New Orleans Special Education Lawsuit Nears Settlement

| No comments

A lawsuit involving special education students and charter schools in New Orleans might be on the verge of settlement, according to The Times-Picayune.

The complaint was filed by the Southern Poverty Law Center in 2010. It claimed that New Orleans public schools discriminated against the student plaintiffs because of their disabilities and that massive post-Katrina school choice reform efforts—specifically the charter school boom—have largely left those students behind. The center said the issue has been ongoing in a more recent filing from 2013. 

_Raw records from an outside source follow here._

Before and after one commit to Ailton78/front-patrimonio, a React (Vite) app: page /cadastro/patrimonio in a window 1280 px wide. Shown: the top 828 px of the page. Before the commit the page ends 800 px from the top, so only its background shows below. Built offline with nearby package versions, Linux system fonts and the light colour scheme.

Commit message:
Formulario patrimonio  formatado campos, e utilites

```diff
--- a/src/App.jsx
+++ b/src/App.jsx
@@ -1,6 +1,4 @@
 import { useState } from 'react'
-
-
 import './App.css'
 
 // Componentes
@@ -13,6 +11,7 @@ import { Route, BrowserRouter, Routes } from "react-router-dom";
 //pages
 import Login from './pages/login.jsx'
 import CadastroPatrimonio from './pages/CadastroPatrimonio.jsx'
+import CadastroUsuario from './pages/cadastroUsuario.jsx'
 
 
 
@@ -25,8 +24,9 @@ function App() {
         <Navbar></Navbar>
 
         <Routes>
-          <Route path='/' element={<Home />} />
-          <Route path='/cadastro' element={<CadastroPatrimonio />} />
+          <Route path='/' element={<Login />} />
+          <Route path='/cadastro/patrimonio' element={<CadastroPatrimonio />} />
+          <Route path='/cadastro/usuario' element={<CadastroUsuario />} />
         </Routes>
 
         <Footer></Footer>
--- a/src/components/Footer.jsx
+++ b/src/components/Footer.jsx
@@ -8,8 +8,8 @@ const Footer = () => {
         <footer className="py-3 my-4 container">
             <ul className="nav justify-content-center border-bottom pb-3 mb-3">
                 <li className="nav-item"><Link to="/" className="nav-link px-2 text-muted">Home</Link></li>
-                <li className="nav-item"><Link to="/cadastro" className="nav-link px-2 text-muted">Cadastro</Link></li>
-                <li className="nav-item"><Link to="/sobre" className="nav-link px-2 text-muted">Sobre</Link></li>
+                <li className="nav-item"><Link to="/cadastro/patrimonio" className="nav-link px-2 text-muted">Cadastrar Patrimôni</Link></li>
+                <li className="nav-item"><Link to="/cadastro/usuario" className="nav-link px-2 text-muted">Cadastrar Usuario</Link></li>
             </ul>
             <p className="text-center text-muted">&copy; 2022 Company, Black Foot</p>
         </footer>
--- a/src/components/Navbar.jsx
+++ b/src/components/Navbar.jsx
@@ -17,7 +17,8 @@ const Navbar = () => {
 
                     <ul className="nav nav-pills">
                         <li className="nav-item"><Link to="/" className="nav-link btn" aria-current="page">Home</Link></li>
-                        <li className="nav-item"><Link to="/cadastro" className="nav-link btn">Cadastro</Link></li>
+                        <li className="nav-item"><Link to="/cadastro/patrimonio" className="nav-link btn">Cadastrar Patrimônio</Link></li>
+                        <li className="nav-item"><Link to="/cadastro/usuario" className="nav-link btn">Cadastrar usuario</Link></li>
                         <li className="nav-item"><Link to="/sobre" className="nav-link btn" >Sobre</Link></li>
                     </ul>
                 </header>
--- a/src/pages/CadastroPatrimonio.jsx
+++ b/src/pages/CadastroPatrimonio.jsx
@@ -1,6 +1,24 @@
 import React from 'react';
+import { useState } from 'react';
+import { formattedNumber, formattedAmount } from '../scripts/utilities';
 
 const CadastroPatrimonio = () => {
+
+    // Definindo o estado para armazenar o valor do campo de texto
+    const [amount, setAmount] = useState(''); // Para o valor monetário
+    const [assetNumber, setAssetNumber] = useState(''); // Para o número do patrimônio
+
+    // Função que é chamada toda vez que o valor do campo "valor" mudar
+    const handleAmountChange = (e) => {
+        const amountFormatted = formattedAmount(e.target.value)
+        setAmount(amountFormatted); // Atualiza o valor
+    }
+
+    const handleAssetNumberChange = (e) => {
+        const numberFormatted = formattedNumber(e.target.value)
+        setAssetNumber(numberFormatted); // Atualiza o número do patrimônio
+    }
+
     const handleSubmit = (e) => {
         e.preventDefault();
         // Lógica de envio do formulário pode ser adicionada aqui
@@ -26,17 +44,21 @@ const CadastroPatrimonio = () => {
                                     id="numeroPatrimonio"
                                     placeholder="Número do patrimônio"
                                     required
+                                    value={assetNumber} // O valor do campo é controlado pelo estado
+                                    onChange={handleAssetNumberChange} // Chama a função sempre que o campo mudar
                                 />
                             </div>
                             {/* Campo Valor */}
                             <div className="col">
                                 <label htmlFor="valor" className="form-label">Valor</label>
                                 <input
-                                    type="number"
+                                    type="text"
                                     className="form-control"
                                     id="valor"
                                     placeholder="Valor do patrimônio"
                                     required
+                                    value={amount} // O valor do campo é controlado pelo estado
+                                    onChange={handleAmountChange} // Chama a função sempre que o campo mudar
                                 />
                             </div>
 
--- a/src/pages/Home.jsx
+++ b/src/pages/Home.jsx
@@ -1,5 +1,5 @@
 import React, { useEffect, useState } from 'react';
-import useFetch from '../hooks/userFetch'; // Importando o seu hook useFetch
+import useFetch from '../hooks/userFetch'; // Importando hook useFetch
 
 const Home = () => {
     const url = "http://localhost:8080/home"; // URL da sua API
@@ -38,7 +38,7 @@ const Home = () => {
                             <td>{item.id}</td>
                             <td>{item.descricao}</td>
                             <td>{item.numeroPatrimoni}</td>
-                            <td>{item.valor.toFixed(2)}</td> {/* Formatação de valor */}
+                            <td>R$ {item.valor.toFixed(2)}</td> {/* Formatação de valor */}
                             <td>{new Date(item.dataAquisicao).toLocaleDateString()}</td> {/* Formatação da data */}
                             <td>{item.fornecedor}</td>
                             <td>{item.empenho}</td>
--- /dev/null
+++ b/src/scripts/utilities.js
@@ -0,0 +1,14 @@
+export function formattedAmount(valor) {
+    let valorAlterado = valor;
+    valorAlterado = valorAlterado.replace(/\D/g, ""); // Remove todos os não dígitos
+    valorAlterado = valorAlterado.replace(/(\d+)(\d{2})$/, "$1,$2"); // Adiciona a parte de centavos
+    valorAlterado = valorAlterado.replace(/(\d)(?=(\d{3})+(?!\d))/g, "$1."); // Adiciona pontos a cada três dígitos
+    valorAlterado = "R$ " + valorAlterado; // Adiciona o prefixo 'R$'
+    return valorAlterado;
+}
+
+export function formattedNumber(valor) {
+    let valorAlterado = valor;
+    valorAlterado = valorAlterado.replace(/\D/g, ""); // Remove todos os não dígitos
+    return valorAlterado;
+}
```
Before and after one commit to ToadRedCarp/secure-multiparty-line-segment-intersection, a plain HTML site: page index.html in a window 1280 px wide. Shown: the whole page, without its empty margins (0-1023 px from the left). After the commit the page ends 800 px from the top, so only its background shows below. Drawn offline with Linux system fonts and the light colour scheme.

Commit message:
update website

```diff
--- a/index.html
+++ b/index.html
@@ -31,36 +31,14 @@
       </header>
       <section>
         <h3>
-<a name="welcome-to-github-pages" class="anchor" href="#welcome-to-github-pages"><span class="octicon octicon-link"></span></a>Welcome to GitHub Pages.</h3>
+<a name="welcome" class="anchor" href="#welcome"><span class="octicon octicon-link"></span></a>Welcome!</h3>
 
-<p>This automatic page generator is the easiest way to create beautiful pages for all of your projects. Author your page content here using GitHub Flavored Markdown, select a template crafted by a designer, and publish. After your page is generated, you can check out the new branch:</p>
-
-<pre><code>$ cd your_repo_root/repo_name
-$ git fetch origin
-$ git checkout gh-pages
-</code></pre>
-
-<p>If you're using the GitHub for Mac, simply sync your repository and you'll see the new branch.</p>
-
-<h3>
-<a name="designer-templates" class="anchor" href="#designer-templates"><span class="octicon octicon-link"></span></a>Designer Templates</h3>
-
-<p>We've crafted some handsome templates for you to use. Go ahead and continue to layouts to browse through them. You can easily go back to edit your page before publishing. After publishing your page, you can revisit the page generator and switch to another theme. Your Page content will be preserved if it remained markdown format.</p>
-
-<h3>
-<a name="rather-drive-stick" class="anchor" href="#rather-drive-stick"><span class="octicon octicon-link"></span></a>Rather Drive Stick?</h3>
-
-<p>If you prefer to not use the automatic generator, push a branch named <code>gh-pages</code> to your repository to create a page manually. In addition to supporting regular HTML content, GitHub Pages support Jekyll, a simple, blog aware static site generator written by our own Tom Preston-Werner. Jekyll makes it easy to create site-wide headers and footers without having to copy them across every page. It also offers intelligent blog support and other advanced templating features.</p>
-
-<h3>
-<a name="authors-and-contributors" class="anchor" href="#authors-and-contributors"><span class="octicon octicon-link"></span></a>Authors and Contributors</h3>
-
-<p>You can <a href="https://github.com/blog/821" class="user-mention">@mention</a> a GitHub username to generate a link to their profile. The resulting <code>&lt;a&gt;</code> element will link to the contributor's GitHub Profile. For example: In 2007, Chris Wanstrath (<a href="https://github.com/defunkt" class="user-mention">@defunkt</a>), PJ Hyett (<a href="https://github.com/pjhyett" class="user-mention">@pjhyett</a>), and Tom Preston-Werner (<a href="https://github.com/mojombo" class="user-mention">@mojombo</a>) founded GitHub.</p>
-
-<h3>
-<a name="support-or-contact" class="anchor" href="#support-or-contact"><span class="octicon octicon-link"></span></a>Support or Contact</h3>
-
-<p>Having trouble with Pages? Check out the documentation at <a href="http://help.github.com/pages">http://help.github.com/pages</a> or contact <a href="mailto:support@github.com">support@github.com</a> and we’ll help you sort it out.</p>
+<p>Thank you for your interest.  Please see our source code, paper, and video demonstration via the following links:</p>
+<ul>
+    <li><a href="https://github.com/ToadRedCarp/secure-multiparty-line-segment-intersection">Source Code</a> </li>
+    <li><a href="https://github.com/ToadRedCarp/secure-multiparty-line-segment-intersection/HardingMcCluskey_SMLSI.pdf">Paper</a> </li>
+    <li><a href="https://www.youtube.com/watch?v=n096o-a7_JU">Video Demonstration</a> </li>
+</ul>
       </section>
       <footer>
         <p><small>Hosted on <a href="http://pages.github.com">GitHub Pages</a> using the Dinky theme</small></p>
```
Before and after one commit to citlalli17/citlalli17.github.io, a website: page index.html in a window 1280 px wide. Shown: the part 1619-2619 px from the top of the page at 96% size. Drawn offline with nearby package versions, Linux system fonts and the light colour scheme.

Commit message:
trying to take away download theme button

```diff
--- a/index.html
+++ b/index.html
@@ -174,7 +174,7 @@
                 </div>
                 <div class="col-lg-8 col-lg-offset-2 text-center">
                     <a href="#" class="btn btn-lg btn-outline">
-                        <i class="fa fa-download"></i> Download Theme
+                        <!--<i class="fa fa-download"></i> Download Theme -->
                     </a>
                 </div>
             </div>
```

The Louisiana Department of Education, the state Board of Elementary and Secondary Education, the state superintendent, and the Orleans Parish School Board are defendants in the case. Reporter Danielle Dreilinger with The Times-Picayune has been following the story:

"Last week, the Board of Elementary and Secondary Education voted to grant authority to the Education Department to settle the case. Superintendent John White emphasized Wednesday that a settlement had not yet been reached.

In New Orleans, the School Board's legal committee is scheduled to review and vote on the settlement Thursday. Typically, that means there is a draft agreement with the framework generally set but some details left to work out."

You can find the original complaint here

Related: Special Education Charter Schools Vulnerable to Funding Shortfall

Notice: We recently upgraded our comments. (Learn more here.) If you are logged in as a subscriber or registered user and already have a Display Name on edweek.org, you can post comments. If you do not already have a Display Name, please create one here.
Ground Rules for Posting
We encourage lively debate, but please be respectful of others. Profanity and personal attacks are prohibited. By commenting, you are agreeing to abide by our user agreement.
All comments are public.


Most Viewed on Education Week



Recent Comments